  This is but one of a great many examples of coral formations, groupings that I see on the natrual reefs here. In due time, I plan to add quite a few examples of how and where corals grow to give you an idea of the great variations we can try to emulate within our display aquariums. Species selection is of great importance when doing so. Again, if you take a close look at the species living in such a tightly packed wall as shown in the above photo, it will give you a good idea of how such a biotope can be achieved.

The Reality of a Glass Box  -  While I am sure that most of us reef keeping fanatics would love to be able to have and maintain all of the diversity of life found within any given area of a natural reef, there is one, great, limiting factor that we have to contend with, and thats the simple fact that even with the largest of aquariums, they are in relative terms compared to the expanses of a reef, extremely small, confined spaces.
   On a natural reef, any herbivore grazers, or predators tend to take a nip here, a bite there, and move on. Thus giving that area a good deal of time to recover before the next nip and bite occurs.

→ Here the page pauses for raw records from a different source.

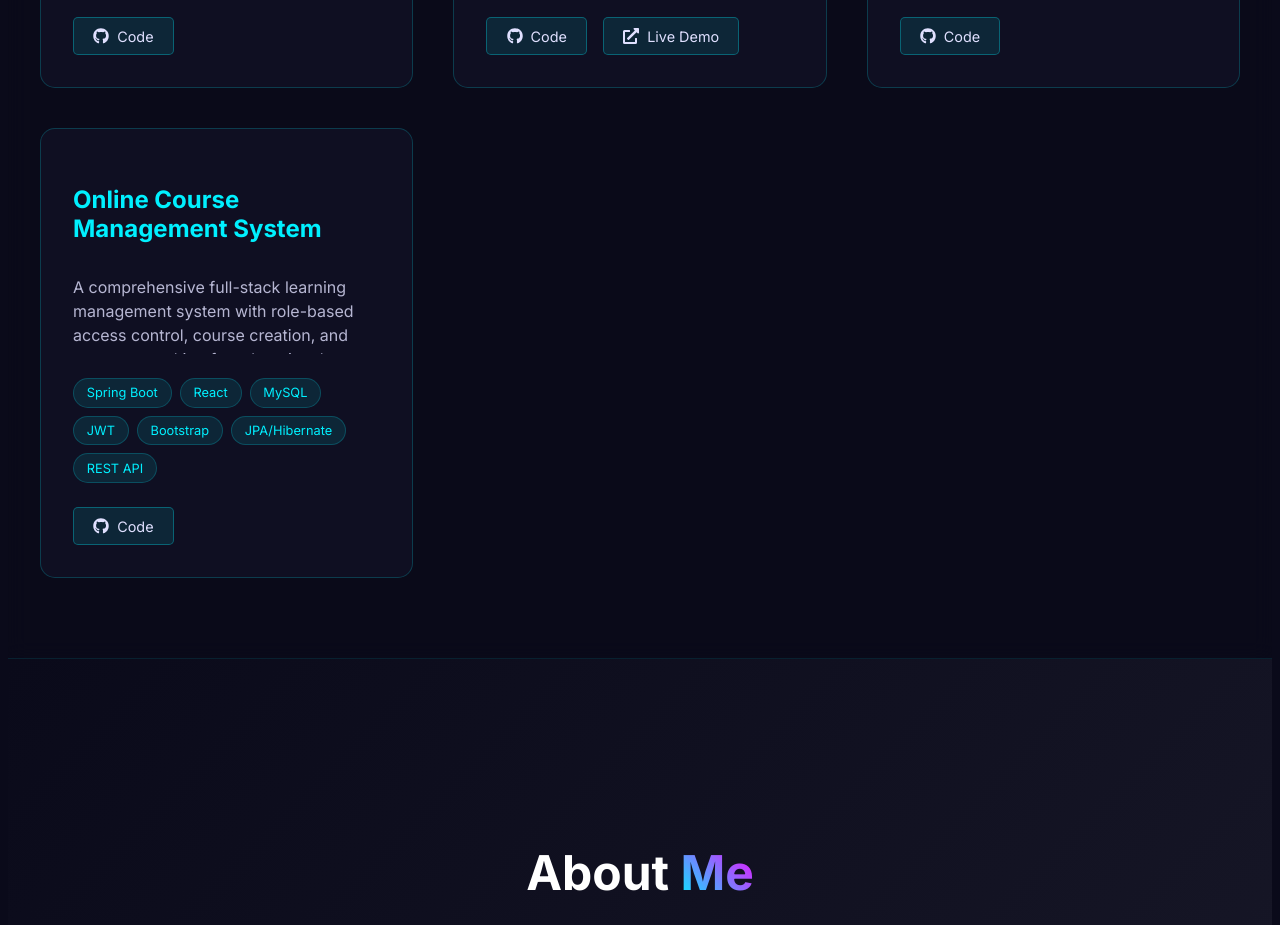
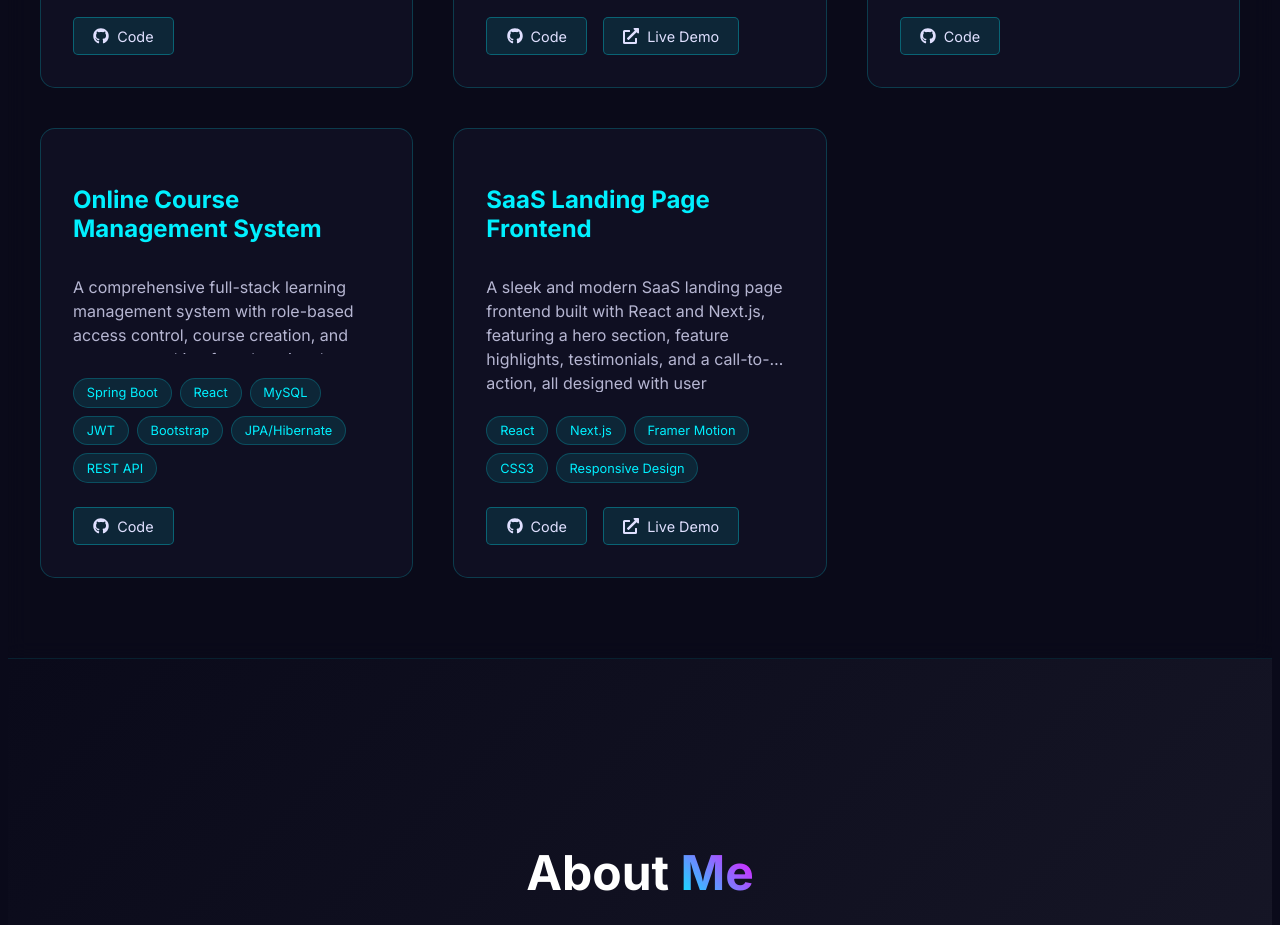
Before and after one commit to bhanuprakashpeddi-1432/tech-portfolio, a React (Create React App) app: page / in a window 1280 px wide. Shown: the part 2380-3305 px from the top of the page. Built offline with nearby package versions, Linux system fonts and the light colour scheme.

Commit message:
Project Added

```diff
--- a/src/components/Projects.js
+++ b/src/components/Projects.js
@@ -38,6 +38,15 @@ const projects = [
     github: "https://github.com/bhanuprakashpeddi-1432/OnlineCourseManagement_System",
     liveDemo: "",
     features: ["Role-based Access Control", "Course Management", "Progress Tracking", "Admin Dashboard"]
+  },
+  {
+    title: "SaaS Landing Page Frontend",
+    description: "A sleek and modern SaaS landing page frontend built with React and Next.js, featuring a hero section, feature highlights, testimonials, and a call-to-action, all designed with user experience in mind.",
+    detailedDescription: "This project showcases a responsive landing page for a SaaS product, built with React and Next.js, utilizing Framer Motion for smooth animations and transitions. It includes sections for features, testimonials, and a contact form.",
+    tags: [ "React", "Next.js", "Framer Motion", "CSS3", "Responsive Design"],
+    github: "https://github.com/bhanuprakashpeddi-1432/SaaS_landing_page",
+    liveDemo: "https://saa-s-landing-page-tan.vercel.app/",
+    features: ["Responsive Design", "Smooth Animations", "Feature Highlights", "User Testimonials"]
   }
 ];
 
```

That and having an oceans worth of plankton being washed over such areas, constantly having multitudes of life forms dropping out of the plankton to colonize any new territory, how ever small, that nips and bites open up. Something that is highly unlikely to happen within a small glass box. As such, we have no choice but to place limits on such animals that do the nipping and biting within our aquariums. Having a wrasse, crab or any predator confined in such a small area will quickly deplete any life forms that are surviving and living on our substrates (rock/sand). Which is why I insist on placing any rock that I collect into a small holding tank for a few days to allow me to look it over for any obvious predators that if allowed loose into my aquarium, would have the same effect as tossing a wolf into a pen full of sheep. Within a week or two, you will end up with a very fat wolf standing in a sheep free pen. The only way that I know of to get around such a scenario is to have an open loop to a tropical ocean to get the constant influx of new planktonic life forms or by limiting / removing all possible predators. While doing such removals may seem to go against the whole concept of "diversity", it is simply a fact of aquarium life that we must deal with to maintain any semblance of diversity. If not, you will quickly end up with nothing more than a bunch of corals parked on top of some coralline encrusted rocks and thats it. Not something that I can honestly call a "reef" aquarium, doing so, would to me, be the same as putting a bunch of tropical potted plants on the back porch and claiming that you have a rain forest. Besides, I am willing to bet that you have at one time noticed a tiny "critter" growing or crawling about and were thrilled at the sight. Why not take the effort to encourage as many of those "critters" as you can? It really does add so much more to the enjoyment of "Reef" keeping.

This mirror is being hosted with the permissions of the original content creator for preservation and educational purposes.